Yesterday’s SF Chronicle article on the UC executives call for bigger pensions for themselves shows the executives of the University of California so out of touch with reality that they think that they deserve enormously larger pensions (larger than the already generous ones they get). I guess that those making over $250,000 a year are constitutionally incapable of saving for retirement, as I have been doing on my much smaller salary for the past 30 years.
I think that UC is overdue for a purge at the top, calling the bluff of the executives who claim that no one would take their jobs at only $250,000. Let’s get rid of the half of the executives in Oakland, and simply not hire replacements. The dirty secret is that no one would notice any change. They are pushing paper around for their own benefit, not for the benefit of the campuses and certainly not for the benefit of the students. The real work at Oakland (what little there is) is probably being done by much lower paid staffers anyway.

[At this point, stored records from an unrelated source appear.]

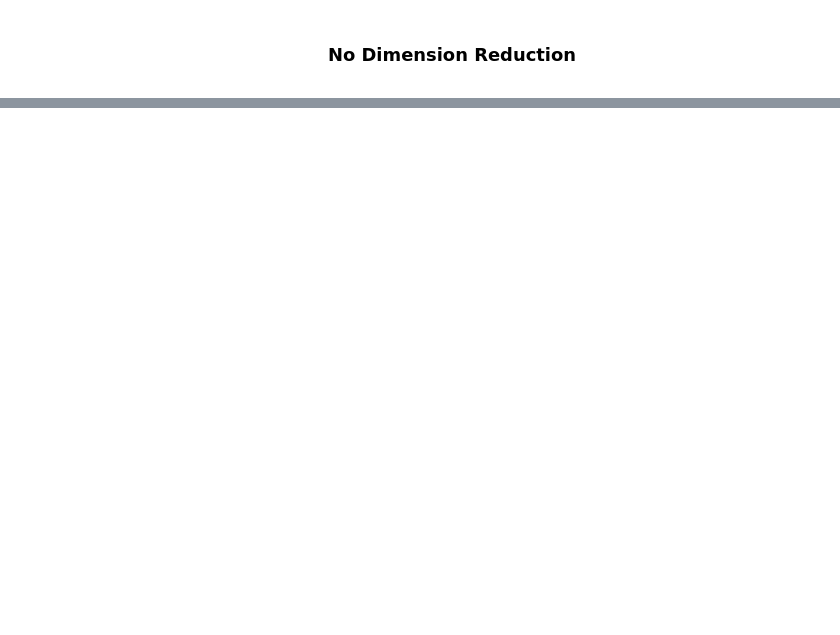
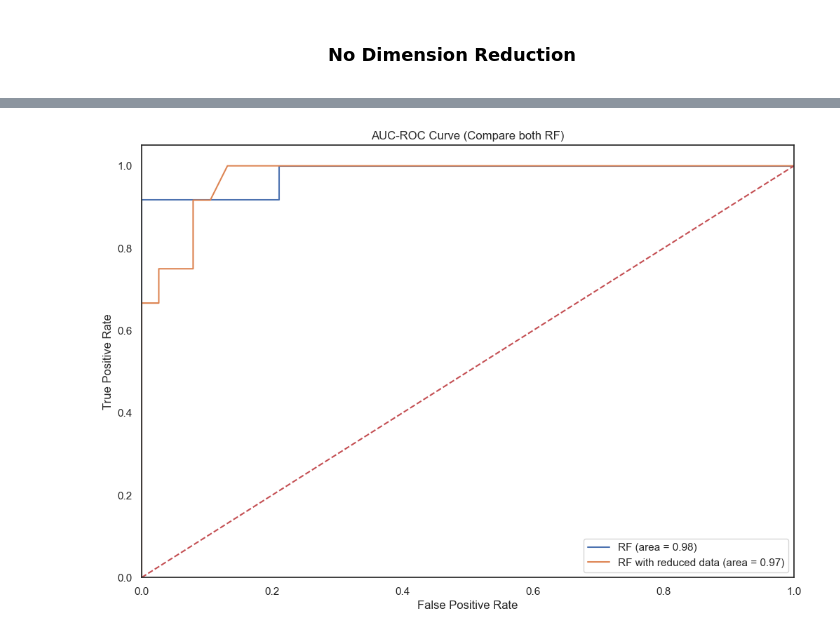
Before and after one commit to APS301123/TryingMetabolomicData, a Jupyter notebook: TryMetabolomicsData/Code/TryMetaData.ipynb, the cells around one changed output, grey strips where cells are left out. Drawn from its saved outputs; the diff is of its cells as text; code cells hidden in the pictures; blank space fills up the shorter version.

```diff
--- a/TryMetabolomicsData/Code/TryMetaData.ipynb
+++ b/TryMetabolomicsData/Code/TryMetaData.ipynb
@@ -246,0 +291,19 @@ print({"Accuracy": accuracy,"Precision": precision,"Recall_score": recall, "F1_s
+# %%
+#figure size
+plt.figure(figsize=(12,8))
+
+#add random forest
+plt.plot(fpr_rf, tpr_rf, label='RF (area = %0.2f)' % rf_roc_auc)
+plt.plot(fpr_rf_reduced, tpr_rf_reduced, label='RF with reduced data (area = %0.2f)' % rf_reduced_roc_auc)
+
+plt.plot([0, 1], [0, 1],'r--')
+plt.xlim([0.0, 1.0])
+plt.ylim([0.0, 1.05])
+plt.xlabel('False Positive Rate')
+plt.ylabel('True Positive Rate')
+plt.title('AUC-ROC Curve (Compare both RF)')
+plt.legend(loc="lower right")
+plt.savefig('AUC-ROC-2')
+plt.show()
+# %% [output]
+[figure, added]
```
Also changed, not shown: parts of 16 cells of this notebook.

Chris Newfield in Remaking the University has a strong argument that the UC executives have been systematically destroying the University as a public good, with the sole goal of lining their own pockets. Unfortunately, letters like the current one by the UC executives make his case for him.
I fear that our current president, who stands head and shoulders above the rest in lining his own pockets (his $800,000 compensation package speaks loudly here), will either cave to the administrators, or arrange some sort of “compromise” in which he cheers for himself in giving them somewhat less than they ask for. Raiding the public till (and extracting more and more from students) for himself and his friends seems built into the way he has run the University for the past several years.